Recorded information:

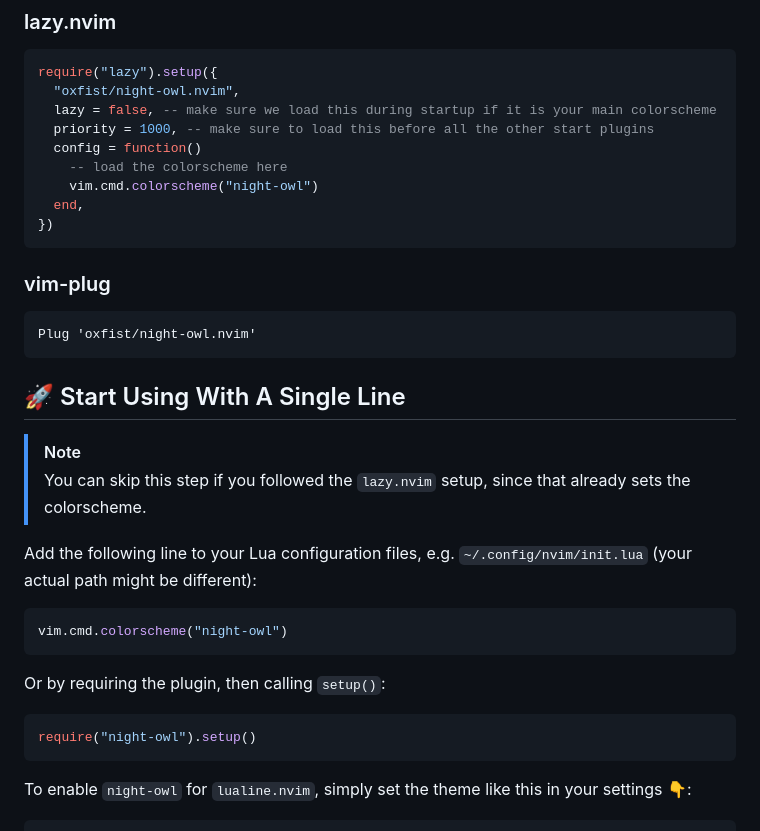
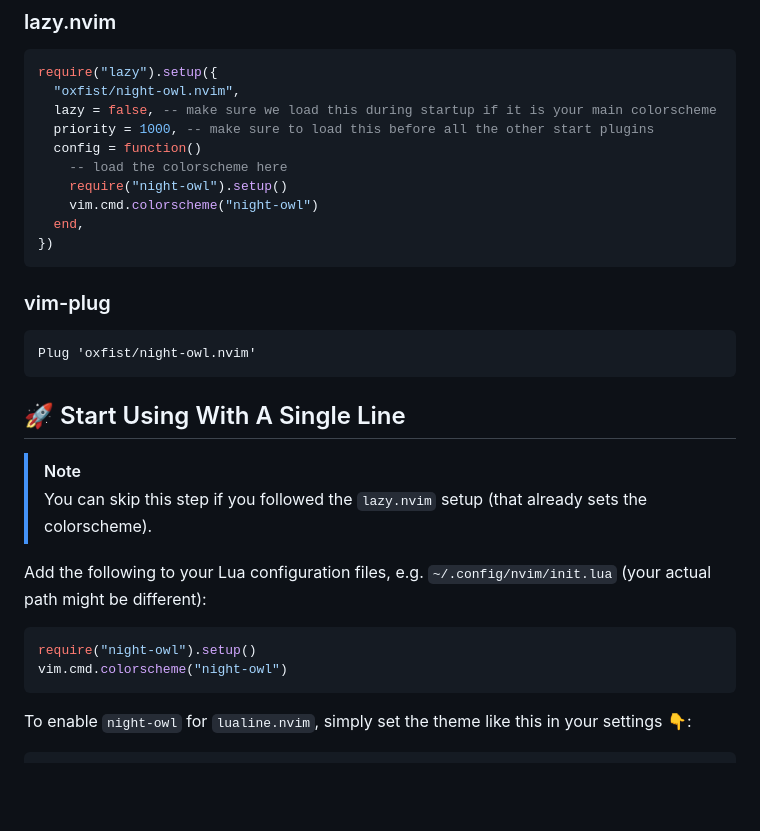
Before and after one commit to oxfist/night-owl.nvim, a Markdown page: README.md, the part around the change. Rendered like a GitHub page; blank space fills up the shorter version.

Commit message:
fix: update README instructions for setting up the theme. fix #46

````diff
--- a/README.md
+++ b/README.md
@@ -33,6 +33,7 @@ require("lazy").setup({
   priority = 1000, -- make sure to load this before all the other start plugins
   config = function()
     -- load the colorscheme here
+    require("night-owl").setup()
     vim.cmd.colorscheme("night-owl")
   end,
 })
@@ -48,21 +49,16 @@ Plug 'oxfist/night-owl.nvim'
 
 <!-- prettier-ignore-start -->
 > [!NOTE]
-> You can skip this step if you followed the `lazy.nvim` setup, since that
-> already sets the colorscheme.
+> You can skip this step if you followed the `lazy.nvim` setup (that
+> already sets the colorscheme).
 <!-- prettier-ignore-end -->
 
-Add the following line to your Lua configuration files, e.g.
+Add the following to your Lua configuration files, e.g.
 `~/.config/nvim/init.lua` (your actual path might be different):
 
 ```lua
+require("night-owl").setup()
 vim.cmd.colorscheme("night-owl")
-```
-
-Or by requiring the plugin, then calling `setup()`:
-
-```lua
-require("night-owl").setup()
 ```
 
 To enable `night-owl` for `lualine.nvim`, simply set the theme like this in your
````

What the task asks: Every line above should be returned word for word, with the pictures left behind.

Answer space:
Before and after one commit to oxfist/night-owl.nvim, a Markdown page: README.md, the part around the change. Rendered like a GitHub page; blank space fills up the shorter version.

Commit message:
fix: update README instructions for setting up the theme. fix #46

````diff
--- a/README.md
+++ b/README.md
@@ -33,6 +33,7 @@ require("lazy").setup({
   priority = 1000, -- make sure to load this before all the other start plugins
   config = function()
     -- load the colorscheme here
+    require("night-owl").setup()
     vim.cmd.colorscheme("night-owl")
   end,
 })
@@ -48,21 +49,16 @@ Plug 'oxfist/night-owl.nvim'
 
 <!-- prettier-ignore-start -->
 > [!NOTE]
-> You can skip this step if you followed the `lazy.nvim` setup, since that
-> already sets the colorscheme.
+> You can skip this step if you followed the `lazy.nvim` setup (that
+> already sets the colorscheme).
 <!-- prettier-ignore-end -->
 
-Add the following line to your Lua configuration files, e.g.
+Add the following to your Lua configuration files, e.g.
 `~/.config/nvim/init.lua` (your actual path might be different):
 
 ```lua
+require("night-owl").setup()
 vim.cmd.colorscheme("night-owl")
-```
-
-Or by requiring the plugin, then calling `setup()`:
-
-```lua
-require("night-owl").setup()
 ```
 
 To enable `night-owl` for `lualine.nvim`, simply set the theme like this in your
````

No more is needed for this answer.